Three significant financial incentives significantly reduce the costs of running a plug-in car or van: Zero-rated fuel tax when charging (electricity only attracts 5% VAT for private use); the Ultra Low Emission Discount Scheme (ULED) effectively exempts EVs from paying the London Congestion Charge; and car tax is discounted for alternatively fuelled models too.
VED is lower than comparable petrol or diesel models, with the First Year Rate for PHEVs either zero or £15 (depending on CO2 emissions), thanks to the £10 Alternative Fuel Discount. This also reduces the annual Standard Rate for PHEVs to £135 from £145.
For drivers in and around London, the other major running cost to consider is the Congestion Charge. All plug-in hybrid cars are currently eligible for the Ultra Low Emission Discount Scheme on the London Congestion Charge, giving them a 100% discount on the Congestion Charge (although vehicles need to be registered and pay an annual £10 fee). With a standard £11.50 payable daily charge without the discount, this could provide a potential annual saving of over £2,000.
Popular as company cars, low BIK rates mean drivers can save hundreds or even thousands a year compared to a conventionally fuelled vehicle. BIK raes for FY 2020/21 start as low as 2%, though will typically be between 12% and 16% depending on model. Compare this with a conventional 100 g/km CO2 model, which has a BIK rate of 25% for petrol and RDE2-compliant diesels, or 29% for most diesel vehicles.
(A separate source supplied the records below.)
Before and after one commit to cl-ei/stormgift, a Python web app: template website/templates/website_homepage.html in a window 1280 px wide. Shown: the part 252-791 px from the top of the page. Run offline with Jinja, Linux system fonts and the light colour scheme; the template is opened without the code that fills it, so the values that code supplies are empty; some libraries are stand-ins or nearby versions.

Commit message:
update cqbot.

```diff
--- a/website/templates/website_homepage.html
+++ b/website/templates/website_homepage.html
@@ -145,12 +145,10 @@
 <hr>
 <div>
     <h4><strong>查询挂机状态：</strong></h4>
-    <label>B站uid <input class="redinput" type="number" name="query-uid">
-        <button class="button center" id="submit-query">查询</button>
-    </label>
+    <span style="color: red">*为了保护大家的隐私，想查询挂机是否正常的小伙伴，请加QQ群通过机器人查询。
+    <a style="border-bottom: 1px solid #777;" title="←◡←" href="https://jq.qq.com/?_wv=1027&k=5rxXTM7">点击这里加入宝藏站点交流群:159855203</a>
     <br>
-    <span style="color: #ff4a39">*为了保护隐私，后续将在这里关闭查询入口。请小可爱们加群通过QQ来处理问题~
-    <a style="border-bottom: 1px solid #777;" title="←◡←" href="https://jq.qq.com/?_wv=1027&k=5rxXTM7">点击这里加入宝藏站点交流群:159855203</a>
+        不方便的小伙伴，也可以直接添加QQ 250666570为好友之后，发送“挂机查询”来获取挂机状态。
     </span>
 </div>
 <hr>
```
Charging your PHEV
When travelling further afield, PHEV owners will either need to rely on the growing public charging network, or just run on petrol or diesel once the vehicle's electric range is exhausted.
Since few PHEVs can accept DC rapid charging rates, the models are typicaly limited to around 3.6 kW for older models, or 7.2 kW for newer vehicles. This will still allow for a good top-up when parked in a supermarket car park for example, or when staying a couple of hours at shopping centre.
For further information on all the network operators across the UK, including area of operation, costs and access arrangements visit the Zap-Map public charging guide.